§ Task details: Return, from the data that follows, each line that holds the word "drop".

§ Source data:
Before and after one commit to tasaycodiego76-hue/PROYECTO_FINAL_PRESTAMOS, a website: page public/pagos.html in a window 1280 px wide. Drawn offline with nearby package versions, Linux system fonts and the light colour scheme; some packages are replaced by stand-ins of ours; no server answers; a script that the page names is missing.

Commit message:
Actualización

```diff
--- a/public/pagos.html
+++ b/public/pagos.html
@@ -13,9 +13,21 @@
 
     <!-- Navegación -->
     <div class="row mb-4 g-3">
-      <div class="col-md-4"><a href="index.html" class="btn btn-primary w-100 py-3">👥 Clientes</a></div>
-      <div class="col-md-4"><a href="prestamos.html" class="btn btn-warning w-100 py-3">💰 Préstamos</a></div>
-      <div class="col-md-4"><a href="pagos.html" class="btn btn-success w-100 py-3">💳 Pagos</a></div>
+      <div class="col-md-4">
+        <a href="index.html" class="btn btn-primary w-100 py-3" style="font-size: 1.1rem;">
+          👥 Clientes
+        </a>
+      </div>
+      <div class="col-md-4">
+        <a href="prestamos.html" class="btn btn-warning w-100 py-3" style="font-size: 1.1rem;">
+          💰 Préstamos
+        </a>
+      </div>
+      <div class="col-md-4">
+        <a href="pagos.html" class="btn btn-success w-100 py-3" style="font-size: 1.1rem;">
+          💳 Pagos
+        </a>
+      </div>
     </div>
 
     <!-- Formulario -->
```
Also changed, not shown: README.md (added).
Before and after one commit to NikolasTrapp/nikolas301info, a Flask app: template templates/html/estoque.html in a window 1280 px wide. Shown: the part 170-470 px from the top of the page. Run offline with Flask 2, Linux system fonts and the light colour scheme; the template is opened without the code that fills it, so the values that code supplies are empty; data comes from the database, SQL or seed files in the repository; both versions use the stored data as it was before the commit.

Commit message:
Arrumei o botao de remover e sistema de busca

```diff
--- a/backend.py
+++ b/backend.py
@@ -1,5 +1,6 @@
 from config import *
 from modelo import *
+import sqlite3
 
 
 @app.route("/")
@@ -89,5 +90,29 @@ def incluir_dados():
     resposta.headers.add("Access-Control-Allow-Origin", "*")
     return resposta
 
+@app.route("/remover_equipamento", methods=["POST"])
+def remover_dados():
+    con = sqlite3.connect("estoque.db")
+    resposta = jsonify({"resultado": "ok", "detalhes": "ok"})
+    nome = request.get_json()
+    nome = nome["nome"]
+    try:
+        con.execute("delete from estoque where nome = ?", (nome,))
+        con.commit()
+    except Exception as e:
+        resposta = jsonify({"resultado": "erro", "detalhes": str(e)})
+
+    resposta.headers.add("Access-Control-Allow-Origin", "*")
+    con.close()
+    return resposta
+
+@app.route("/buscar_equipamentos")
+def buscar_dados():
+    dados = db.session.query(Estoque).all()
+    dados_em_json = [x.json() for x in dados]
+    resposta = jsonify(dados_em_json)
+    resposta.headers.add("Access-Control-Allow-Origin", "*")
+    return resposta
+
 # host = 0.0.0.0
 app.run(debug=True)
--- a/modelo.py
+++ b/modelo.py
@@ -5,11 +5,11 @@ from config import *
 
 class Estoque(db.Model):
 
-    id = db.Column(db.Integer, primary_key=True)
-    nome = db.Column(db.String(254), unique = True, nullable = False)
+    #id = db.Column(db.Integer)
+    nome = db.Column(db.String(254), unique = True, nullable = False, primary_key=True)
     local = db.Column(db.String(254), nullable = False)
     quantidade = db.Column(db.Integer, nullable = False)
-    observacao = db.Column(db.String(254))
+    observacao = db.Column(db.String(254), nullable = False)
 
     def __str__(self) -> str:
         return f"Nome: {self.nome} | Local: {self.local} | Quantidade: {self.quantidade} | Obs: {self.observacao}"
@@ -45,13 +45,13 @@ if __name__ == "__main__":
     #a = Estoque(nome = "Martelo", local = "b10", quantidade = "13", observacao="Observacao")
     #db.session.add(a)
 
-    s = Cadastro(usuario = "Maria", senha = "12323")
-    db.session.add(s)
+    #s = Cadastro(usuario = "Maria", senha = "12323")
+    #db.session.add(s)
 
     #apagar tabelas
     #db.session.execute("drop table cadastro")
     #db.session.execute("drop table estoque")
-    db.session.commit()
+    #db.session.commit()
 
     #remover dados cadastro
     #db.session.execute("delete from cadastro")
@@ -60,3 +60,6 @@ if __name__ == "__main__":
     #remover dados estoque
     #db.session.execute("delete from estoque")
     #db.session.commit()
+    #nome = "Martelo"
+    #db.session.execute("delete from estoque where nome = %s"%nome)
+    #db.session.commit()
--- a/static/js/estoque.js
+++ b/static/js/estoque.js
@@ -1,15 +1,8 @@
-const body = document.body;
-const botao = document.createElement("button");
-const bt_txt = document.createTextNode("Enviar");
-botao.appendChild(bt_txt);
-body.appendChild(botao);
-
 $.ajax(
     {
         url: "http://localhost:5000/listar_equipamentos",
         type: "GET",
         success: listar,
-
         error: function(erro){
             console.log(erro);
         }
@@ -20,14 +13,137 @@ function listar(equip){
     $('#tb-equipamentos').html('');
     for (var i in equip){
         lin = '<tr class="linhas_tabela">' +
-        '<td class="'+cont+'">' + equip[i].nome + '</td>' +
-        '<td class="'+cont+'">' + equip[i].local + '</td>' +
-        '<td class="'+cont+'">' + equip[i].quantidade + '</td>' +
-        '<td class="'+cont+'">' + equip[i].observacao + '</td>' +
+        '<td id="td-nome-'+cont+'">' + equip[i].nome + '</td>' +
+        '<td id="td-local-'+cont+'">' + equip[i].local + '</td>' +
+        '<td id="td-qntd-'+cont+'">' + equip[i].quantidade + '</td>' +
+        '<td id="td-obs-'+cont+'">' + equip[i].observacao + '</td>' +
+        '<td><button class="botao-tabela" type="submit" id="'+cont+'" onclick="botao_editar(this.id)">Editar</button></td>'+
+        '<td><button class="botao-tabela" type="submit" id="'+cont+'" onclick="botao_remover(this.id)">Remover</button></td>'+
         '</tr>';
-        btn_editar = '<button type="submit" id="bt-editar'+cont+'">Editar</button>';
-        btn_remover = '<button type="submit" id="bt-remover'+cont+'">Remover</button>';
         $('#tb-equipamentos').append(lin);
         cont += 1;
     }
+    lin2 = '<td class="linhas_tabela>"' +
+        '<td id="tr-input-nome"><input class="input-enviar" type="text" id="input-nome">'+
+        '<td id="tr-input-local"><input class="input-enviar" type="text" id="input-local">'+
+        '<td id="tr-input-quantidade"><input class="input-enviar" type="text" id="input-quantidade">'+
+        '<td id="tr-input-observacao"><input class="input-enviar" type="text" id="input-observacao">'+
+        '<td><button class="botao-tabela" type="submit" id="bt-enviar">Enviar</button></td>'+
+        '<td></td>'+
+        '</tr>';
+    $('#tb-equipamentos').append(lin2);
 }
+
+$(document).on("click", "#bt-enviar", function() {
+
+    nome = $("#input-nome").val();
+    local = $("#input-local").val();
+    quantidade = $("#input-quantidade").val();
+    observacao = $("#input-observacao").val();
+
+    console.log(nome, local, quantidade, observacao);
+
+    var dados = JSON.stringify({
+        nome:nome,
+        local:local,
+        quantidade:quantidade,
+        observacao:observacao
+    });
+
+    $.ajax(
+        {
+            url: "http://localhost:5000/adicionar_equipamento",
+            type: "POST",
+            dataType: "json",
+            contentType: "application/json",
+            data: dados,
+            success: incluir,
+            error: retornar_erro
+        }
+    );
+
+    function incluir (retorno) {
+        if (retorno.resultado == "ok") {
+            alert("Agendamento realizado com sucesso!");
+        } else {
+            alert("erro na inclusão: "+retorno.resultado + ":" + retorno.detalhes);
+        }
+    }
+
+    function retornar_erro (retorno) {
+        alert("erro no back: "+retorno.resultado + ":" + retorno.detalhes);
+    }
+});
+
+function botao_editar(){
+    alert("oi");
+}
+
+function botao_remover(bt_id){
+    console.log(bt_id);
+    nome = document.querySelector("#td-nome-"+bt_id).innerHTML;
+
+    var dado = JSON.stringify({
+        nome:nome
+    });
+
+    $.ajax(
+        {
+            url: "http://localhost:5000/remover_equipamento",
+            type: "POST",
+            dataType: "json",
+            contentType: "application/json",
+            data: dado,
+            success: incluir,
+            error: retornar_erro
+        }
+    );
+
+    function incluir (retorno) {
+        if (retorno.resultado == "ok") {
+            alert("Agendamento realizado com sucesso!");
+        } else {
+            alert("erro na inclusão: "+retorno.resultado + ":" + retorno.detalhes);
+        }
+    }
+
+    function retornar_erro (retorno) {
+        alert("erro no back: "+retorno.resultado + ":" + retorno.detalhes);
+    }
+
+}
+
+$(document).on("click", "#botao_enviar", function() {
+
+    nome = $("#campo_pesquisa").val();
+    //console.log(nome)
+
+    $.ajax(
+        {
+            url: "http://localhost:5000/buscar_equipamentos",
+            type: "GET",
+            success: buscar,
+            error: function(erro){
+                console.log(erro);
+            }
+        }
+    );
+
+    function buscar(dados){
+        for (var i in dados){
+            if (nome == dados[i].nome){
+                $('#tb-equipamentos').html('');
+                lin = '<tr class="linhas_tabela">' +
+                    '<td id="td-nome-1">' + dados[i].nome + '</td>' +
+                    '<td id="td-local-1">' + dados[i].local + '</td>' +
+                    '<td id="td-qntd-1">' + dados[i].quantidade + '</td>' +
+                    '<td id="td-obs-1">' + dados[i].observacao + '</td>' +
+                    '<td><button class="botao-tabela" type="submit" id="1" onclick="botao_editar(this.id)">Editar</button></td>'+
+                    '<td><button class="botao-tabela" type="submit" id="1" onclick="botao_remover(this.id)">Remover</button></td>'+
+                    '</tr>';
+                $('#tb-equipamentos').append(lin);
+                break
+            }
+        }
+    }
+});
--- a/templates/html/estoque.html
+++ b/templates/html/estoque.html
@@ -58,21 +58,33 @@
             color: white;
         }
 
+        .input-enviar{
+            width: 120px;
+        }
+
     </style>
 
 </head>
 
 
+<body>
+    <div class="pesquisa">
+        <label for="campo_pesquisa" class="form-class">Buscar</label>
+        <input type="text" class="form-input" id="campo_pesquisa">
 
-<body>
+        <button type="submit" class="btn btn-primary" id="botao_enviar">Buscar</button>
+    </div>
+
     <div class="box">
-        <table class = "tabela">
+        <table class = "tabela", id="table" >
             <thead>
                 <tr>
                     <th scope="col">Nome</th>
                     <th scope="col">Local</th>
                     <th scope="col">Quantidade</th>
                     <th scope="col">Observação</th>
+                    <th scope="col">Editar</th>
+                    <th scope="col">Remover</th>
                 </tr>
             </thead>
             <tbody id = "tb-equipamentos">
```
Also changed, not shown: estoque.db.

§ Result of this exercise:
     #db.session.execute("drop table cadastro")
     #db.session.execute("drop table estoque")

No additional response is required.